Categorized as a factitious disorder (a disorder in which the physical or psychological symptoms are under voluntary control), Munchausen syndrome seems to be motivated by a need to assume the role of a patient.
While these attempts may curb the number of hospital admissions, they do not treat the underlying disorder and may endanger Munchausen sufferers that have made themselves critically ill and require treatment.
The Munchausen and Munchausen by proxy patient can appear to have a wide array of physical or psychiatric symptoms, usually limited only by their (or their caregiver's) medical knowledge.
In a variation of the disorder, Munchausen by proxy (MSBP), an individual, typically a mother, intentionally causes or fabricates illness in a child or other person under her care.

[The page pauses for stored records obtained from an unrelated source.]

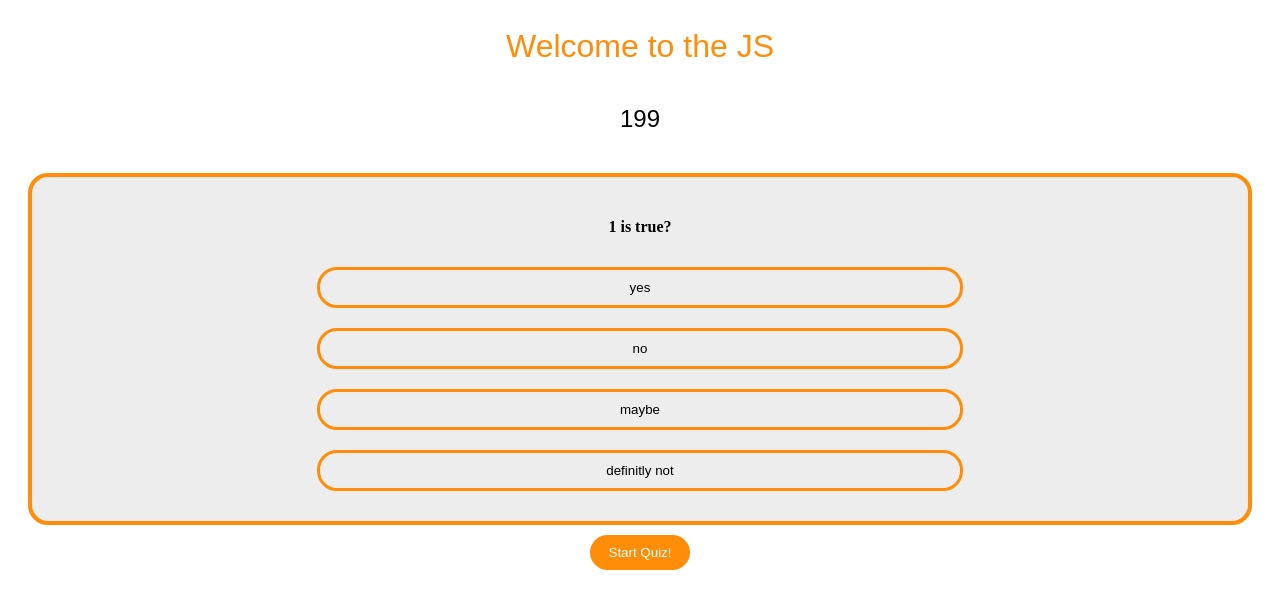
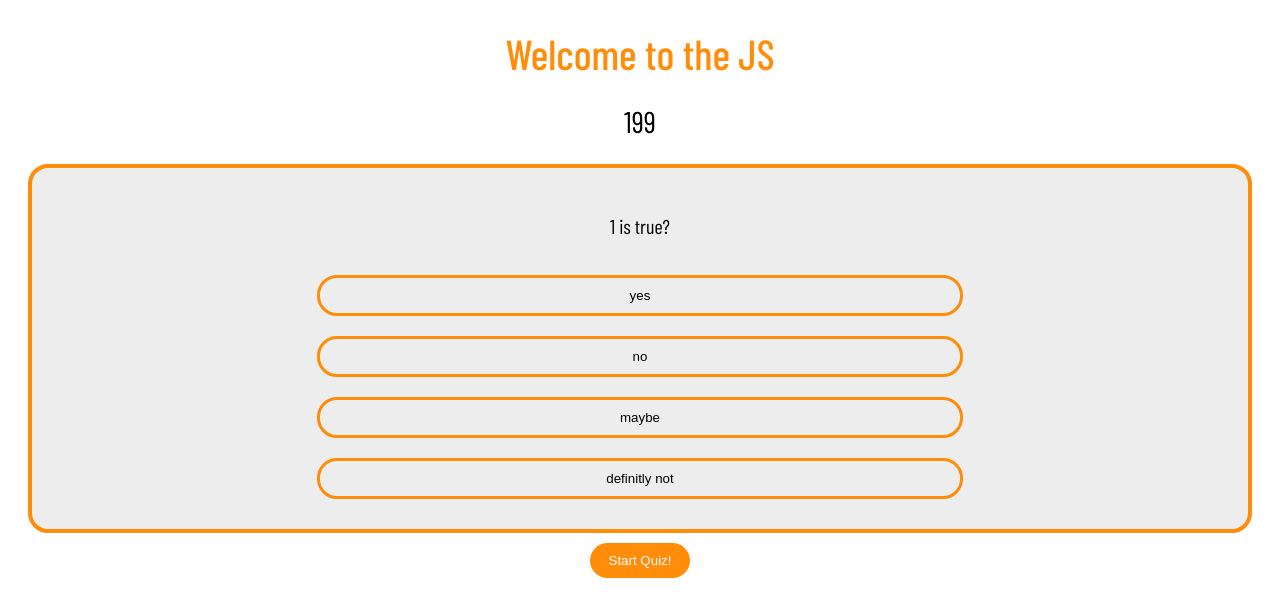
Before and after one commit to cgsdesign/QuizQ, a plain HTML site: page index.html in a window 1280 px wide. Both pictures are taken after a click on the button "Start Quiz!". Drawn offline with nearby package versions, Linux system fonts and the light colour scheme.

Commit message:
stying updated and time for do not repeate updated

```diff
--- a/index.html
+++ b/index.html
@@ -6,6 +6,7 @@
     <meta name="viewport" content="width=device-width, initial-scale=1.0" />
     <meta http-equiv="X-UA-Compatible" content="ie=edge" />
     <link rel="stylesheet" href="./styleQuizQ.css" />
+    <link href="https://fonts.googleapis.com/css2?family=Barlow+Condensed:wght@400;500;700&display=swap" rel="stylesheet">
     <title>JS Quiz</title>
   </head>
   <body>
@@ -17,7 +18,8 @@
     <main class="question-box">
       <div class="inner-box">
         <div id="questions">
-          Welcome to the quiz! For each question, you will gain 10 points for a right answer or lose 10 seconds for a wrong answer. When you run out of time or finnish all questions, the quiz will be over. <h4> <br/>good luck! </h4>
+          Welcome to the quiz! For each question, you will gain 10 points for a right answer or lose 10 seconds for a wrong answer. When you run out of time or finnish all questions, the quiz will be over.
+          <h2> <br/>good luck! </h2>
         <div id="options"></div>
         <div id="correct"></div>
       </div>
--- a/script.js
+++ b/script.js
@@ -122,7 +122,7 @@ function timeSubtractionTime(){
 //timer function
 function startTimer(){
       var timeInterval = setInterval(function() {
-        if (timeLeft === 1000000) {
+        if (timeLeft === -11111111) {
             return}
         else if (timeLeft > 1) {
           timerEl.textContent = timeLeft;
@@ -134,10 +134,11 @@ function startTimer(){
         }
       }, 1000);
     }
+
 //stopQuiz function
 function stopQuiz(){
  console.log("End of quiz!!!!");
- timeLeft= 1000000;
+ timeLeft= -11111111;
  timerEl.textContent = 'Nice Job!';
  questionBoxEl.innerHTML = ""; //CLEAR!!!!!! so can append in new question
  singleQuestionEl.textContent = "Your final score is " + score + ".";//give question content
--- a/styleQuizQ.css
+++ b/styleQuizQ.css
@@ -28,12 +28,20 @@ h1 {
     font-weight: 500;
     text-align:center;
     margin:auto;
+    font-size: 42px;
 }
 
 h2 {
     font-family: 'Barlow Condensed', sans-serif;
-    font-weight: 500;
+    font-weight: 400;
+    font-size: 30px;
 }
+h4 {
+    font-family: 'Barlow Condensed', sans-serif;
+    font-size:20px;
+    font-weight:200;
+}
+
 
 button {
     padding: 10px 10px;
@@ -71,8 +79,6 @@ button:hover{
 }
 .timer{
     text-align: center;
-    padding: 20px;
-    color: black;
 }
 .high-scores-box {
     background: #ededed;
```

It has been theorized that Munchausen patients are motivated by a desire to be cared for, a need for attention, dependency, an ambivalence toward doctors, or a need to suffer.
A rare form of physical abuse is Munchausen syndrome by proxy, in which a caretaker (most often the mother) seeks attention by making the child sick or appear to be sick.
In both Munchausen and MSBP syndromes, the suspected illness does not respond to a normal course of treatment, and diagnostic tests turn up nothing out of the ordinary.
Some research indicates that children and adolescents who develop Munchausen syndrome are more likely to have been previous victims of Munchausen syndrome by proxy.
Something similar was attempted by Raspe in his Munchausen sixty years later.